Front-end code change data
━━━━

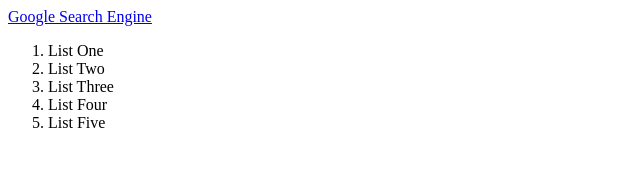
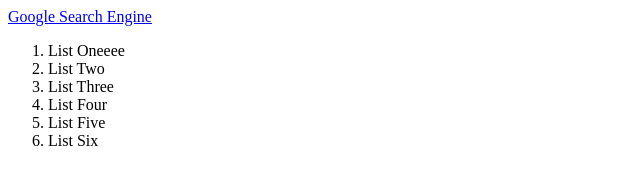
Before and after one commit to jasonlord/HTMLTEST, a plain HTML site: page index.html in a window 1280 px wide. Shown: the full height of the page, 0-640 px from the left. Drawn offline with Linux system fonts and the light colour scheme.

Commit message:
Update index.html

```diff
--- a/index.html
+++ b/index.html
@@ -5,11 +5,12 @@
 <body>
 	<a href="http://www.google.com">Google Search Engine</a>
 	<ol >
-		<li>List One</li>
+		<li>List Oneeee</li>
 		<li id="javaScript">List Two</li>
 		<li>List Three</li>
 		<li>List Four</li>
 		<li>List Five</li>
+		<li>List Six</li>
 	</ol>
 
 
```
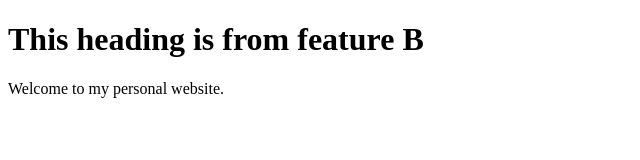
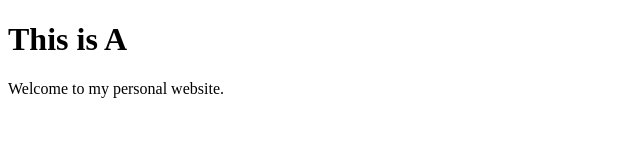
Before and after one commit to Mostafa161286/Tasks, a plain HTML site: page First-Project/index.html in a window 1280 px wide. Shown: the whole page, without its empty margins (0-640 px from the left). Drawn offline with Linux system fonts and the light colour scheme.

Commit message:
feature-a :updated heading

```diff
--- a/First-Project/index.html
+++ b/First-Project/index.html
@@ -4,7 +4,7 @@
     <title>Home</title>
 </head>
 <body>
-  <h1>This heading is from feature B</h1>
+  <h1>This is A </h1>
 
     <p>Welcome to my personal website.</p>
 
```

━━━━

**ABOUT THIS EXERCISE**.
Please give the data again unaltered, leaving out any images.

**REPLY**.
Before and after one commit to jasonlord/HTMLTEST, a plain HTML site: page index.html in a window 1280 px wide. Shown: the full height of the page, 0-640 px from the left. Drawn offline with Linux system fonts and the light colour scheme.

Commit message:
Update index.html

```diff
--- a/index.html
+++ b/index.html
@@ -5,11 +5,12 @@
 <body>
 	<a href="http://www.google.com">Google Search Engine</a>
 	<ol >
-		<li>List One</li>
+		<li>List Oneeee</li>
 		<li id="javaScript">List Two</li>
 		<li>List Three</li>
 		<li>List Four</li>
 		<li>List Five</li>
+		<li>List Six</li>
 	</ol>
 
 
```
Before and after one commit to Mostafa161286/Tasks, a plain HTML site: page First-Project/index.html in a window 1280 px wide. Shown: the whole page, without its empty margins (0-640 px from the left). Drawn offline with Linux system fonts and the light colour scheme.

Commit message:
feature-a :updated heading

```diff
--- a/First-Project/index.html
+++ b/First-Project/index.html
@@ -4,7 +4,7 @@
     <title>Home</title>
 </head>
 <body>
-  <h1>This heading is from feature B</h1>
+  <h1>This is A </h1>
 
     <p>Welcome to my personal website.</p>
 
```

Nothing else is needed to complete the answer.